One Catholic bishop is standing up against his home state senator, who is Catholic and won’t ban abortions starting at 20 weeks after conception.

Bishop Thomas J. Paprocki of Springfield, Illinois, stated on the Diocese of Springfield website that he would deny communion to Illinois senator Dick Durbin. Paprocki wrote in reference to the Pain-Capable Unborn Child Protection Act, which would have prohibited abortions starting at 20 weeks after fertilization. Paprocki noted that 14 Catholic senators voted against the legislation, and took aim at his home state senator. His statement read:

I agree completely with His Eminence, Cardinal Timothy Dolan, Chairman of the United States Conference of Catholic Bishops’ (USCCB) Committee on Pro-Life Activities, who called the U.S. Senate’s failure to pass the Pain-Capable Unborn Child Protection Act “appalling.”

Fourteen Catholic senators voted against the bill that would have prohibited abortions starting at 20 weeks after fertilization, including Sen. Richard Durbin, whose residence is in the Diocese of Springfield in Illinois. In April 2004, Sen. Durbin’s pastor, then Msgr. Kevin Vann (now Bishop Kevin Vann of Orange, CA), said that he would be reticent to give Sen. Durbin Holy Communion because his pro-abortion position put him outside of communion or unity with the Church’s teachings on life. My predecessor, now Archbishop George Lucas of Omaha, said that he would support that decision. I have continued that position.

Canon 915 of the Catholic Church’s Code of Canon Law states that those “who obstinately persist in mani­fest grave sin are not to be admitted to Holy Communion.” In our 2004 Statement on Catholics in Political Life, the USCCB said, “Failing to protect the lives of innocent and defenseless members of the human race is to sin against justice.
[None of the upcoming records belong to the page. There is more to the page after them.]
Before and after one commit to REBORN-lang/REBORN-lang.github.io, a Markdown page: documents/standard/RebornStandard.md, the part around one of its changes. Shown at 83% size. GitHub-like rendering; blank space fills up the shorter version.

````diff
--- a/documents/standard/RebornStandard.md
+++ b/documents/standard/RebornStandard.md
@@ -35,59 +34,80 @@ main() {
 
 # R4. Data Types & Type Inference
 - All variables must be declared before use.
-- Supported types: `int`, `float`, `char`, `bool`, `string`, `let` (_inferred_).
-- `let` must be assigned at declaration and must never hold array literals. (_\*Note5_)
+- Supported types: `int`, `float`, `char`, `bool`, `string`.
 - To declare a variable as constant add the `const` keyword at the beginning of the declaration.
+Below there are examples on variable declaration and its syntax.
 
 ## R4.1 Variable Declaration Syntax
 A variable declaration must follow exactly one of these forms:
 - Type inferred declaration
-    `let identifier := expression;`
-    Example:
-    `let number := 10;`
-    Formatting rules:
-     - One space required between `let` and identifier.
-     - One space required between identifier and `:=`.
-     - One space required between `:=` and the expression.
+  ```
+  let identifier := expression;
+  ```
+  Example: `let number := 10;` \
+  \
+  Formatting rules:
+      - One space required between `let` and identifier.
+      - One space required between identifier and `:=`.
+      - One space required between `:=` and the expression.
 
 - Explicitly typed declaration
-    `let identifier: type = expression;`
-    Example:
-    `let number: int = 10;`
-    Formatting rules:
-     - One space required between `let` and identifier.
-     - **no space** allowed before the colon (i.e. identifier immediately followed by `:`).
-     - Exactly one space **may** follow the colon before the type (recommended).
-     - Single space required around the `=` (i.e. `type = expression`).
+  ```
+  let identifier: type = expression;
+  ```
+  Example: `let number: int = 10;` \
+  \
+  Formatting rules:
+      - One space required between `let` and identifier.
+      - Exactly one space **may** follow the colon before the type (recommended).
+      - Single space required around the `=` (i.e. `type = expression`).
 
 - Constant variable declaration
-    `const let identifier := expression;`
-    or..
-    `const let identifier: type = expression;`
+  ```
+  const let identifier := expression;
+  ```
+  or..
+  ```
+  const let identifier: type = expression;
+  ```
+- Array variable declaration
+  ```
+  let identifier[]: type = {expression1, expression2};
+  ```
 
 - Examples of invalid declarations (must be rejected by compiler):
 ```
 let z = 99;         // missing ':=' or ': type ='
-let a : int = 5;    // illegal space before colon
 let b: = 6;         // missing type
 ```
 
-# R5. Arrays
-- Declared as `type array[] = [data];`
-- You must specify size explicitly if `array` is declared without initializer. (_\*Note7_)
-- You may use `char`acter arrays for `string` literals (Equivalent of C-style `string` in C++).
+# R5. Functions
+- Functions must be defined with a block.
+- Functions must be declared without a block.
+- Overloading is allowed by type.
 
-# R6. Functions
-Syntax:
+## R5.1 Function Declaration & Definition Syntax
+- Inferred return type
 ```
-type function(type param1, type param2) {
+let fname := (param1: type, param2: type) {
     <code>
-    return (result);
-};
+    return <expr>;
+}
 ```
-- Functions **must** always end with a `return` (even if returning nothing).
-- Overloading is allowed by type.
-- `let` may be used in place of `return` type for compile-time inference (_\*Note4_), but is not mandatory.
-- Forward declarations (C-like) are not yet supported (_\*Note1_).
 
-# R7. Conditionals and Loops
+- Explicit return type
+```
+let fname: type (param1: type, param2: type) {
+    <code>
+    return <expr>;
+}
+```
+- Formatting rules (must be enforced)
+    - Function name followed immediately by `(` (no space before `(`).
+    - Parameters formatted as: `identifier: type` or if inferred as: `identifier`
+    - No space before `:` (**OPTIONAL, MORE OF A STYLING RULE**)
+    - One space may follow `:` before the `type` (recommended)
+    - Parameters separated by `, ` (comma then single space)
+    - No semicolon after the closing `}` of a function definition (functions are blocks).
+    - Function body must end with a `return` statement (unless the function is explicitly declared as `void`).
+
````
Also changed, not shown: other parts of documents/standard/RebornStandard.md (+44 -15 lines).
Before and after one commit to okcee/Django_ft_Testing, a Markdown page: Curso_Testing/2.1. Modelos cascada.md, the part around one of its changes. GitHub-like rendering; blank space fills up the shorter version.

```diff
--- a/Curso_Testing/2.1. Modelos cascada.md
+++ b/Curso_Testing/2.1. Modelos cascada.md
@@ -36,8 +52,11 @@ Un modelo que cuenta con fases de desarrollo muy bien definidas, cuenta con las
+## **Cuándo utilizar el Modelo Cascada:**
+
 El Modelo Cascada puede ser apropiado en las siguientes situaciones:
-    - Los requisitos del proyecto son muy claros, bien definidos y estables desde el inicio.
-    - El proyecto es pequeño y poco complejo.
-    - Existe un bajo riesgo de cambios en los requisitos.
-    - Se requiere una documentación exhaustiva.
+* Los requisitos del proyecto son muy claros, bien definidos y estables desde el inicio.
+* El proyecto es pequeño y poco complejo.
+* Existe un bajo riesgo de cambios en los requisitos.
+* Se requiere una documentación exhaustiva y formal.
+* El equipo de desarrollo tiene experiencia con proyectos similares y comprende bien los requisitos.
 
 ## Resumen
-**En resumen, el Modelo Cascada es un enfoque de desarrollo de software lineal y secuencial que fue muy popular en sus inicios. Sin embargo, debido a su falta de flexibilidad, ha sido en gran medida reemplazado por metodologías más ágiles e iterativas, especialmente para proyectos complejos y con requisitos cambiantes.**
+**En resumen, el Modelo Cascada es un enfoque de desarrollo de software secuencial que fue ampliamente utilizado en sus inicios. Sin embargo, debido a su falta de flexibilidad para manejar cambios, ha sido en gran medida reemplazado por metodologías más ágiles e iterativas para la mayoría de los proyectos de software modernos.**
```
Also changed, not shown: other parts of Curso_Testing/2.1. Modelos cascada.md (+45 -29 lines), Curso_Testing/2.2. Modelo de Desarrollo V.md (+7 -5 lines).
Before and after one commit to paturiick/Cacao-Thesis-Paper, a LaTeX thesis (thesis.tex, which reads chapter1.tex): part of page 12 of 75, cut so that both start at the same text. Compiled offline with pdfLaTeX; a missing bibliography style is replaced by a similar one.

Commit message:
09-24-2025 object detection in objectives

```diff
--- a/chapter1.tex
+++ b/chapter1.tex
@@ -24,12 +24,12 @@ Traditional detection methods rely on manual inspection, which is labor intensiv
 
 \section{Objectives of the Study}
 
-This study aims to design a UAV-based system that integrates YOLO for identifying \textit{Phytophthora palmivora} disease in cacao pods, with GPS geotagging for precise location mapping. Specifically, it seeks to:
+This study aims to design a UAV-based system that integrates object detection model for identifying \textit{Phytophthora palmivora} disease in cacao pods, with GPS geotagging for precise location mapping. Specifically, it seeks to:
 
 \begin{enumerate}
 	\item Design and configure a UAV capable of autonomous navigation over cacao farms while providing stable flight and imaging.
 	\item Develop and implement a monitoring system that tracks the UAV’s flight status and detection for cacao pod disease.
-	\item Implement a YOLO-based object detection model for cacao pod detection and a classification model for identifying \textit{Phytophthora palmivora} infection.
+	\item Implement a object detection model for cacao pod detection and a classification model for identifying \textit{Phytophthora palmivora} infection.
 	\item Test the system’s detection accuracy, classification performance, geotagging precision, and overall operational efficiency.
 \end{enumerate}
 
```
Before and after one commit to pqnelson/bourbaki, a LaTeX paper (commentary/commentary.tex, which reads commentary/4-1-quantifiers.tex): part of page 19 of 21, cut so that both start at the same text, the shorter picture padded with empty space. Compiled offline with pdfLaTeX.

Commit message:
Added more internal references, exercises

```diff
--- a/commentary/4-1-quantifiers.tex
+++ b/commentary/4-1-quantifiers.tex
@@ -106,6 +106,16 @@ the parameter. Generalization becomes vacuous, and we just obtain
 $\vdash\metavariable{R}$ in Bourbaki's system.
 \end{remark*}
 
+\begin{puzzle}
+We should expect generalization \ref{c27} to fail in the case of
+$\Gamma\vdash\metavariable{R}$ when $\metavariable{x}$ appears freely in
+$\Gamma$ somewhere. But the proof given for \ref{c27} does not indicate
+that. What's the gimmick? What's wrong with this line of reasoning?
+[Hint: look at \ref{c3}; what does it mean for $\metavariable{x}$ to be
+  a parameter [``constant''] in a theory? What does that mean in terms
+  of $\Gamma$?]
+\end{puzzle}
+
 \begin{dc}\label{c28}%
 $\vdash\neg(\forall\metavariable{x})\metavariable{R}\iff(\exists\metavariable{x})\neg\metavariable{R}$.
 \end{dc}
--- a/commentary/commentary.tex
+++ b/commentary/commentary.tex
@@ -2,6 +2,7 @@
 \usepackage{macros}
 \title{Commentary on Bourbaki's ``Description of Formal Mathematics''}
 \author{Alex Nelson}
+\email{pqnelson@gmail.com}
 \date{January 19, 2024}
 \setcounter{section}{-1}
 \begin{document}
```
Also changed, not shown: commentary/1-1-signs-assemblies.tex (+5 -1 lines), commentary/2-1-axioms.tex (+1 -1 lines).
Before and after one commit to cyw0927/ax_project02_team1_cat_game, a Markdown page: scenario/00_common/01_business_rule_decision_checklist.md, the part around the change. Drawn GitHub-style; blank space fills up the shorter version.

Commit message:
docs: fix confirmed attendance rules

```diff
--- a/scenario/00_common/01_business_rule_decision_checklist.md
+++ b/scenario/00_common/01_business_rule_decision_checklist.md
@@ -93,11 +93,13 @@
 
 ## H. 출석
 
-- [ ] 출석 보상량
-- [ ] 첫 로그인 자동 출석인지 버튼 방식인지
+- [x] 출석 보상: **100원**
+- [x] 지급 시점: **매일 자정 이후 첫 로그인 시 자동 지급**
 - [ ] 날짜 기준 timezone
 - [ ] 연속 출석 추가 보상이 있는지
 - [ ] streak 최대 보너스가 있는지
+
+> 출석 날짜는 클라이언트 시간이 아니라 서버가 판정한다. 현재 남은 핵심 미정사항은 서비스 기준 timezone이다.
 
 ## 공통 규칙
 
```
Those who formulate law therefore have an obligation in conscience to work toward correcting morally defective laws, lest they be guilty of cooperating in evil and in sinning against the common good.”

Because his voting record in support of abortion over many years constitutes “obstinate persistence in manifest grave sin,” the determination continues that Sen. Durbin is not to be admitted to Holy Communion until he repents of this sin. This provision is intended not to punish, but to bring about a change of heart. Sen. Durbin was once pro-life. I sincerely pray that he will repent and return to being pro-life.

As LifeNews points out, “A 2013 letter from Pope Francis says pro-abortion politicians should not be eligible for communion in the Catholic Church. In the letter, Pope Francis directed the Argentinean bishops to govern the Church there following the Aparecida Document. The text states, in part, ‘[people] cannot receive Holy Communion and at the same time act with deeds or words against the commandments, particularly when abortion, euthanasia, and other grave crimes against life and family are encouraged. This responsibility weighs particularly over legislators, heads of governments, and health professionals.’”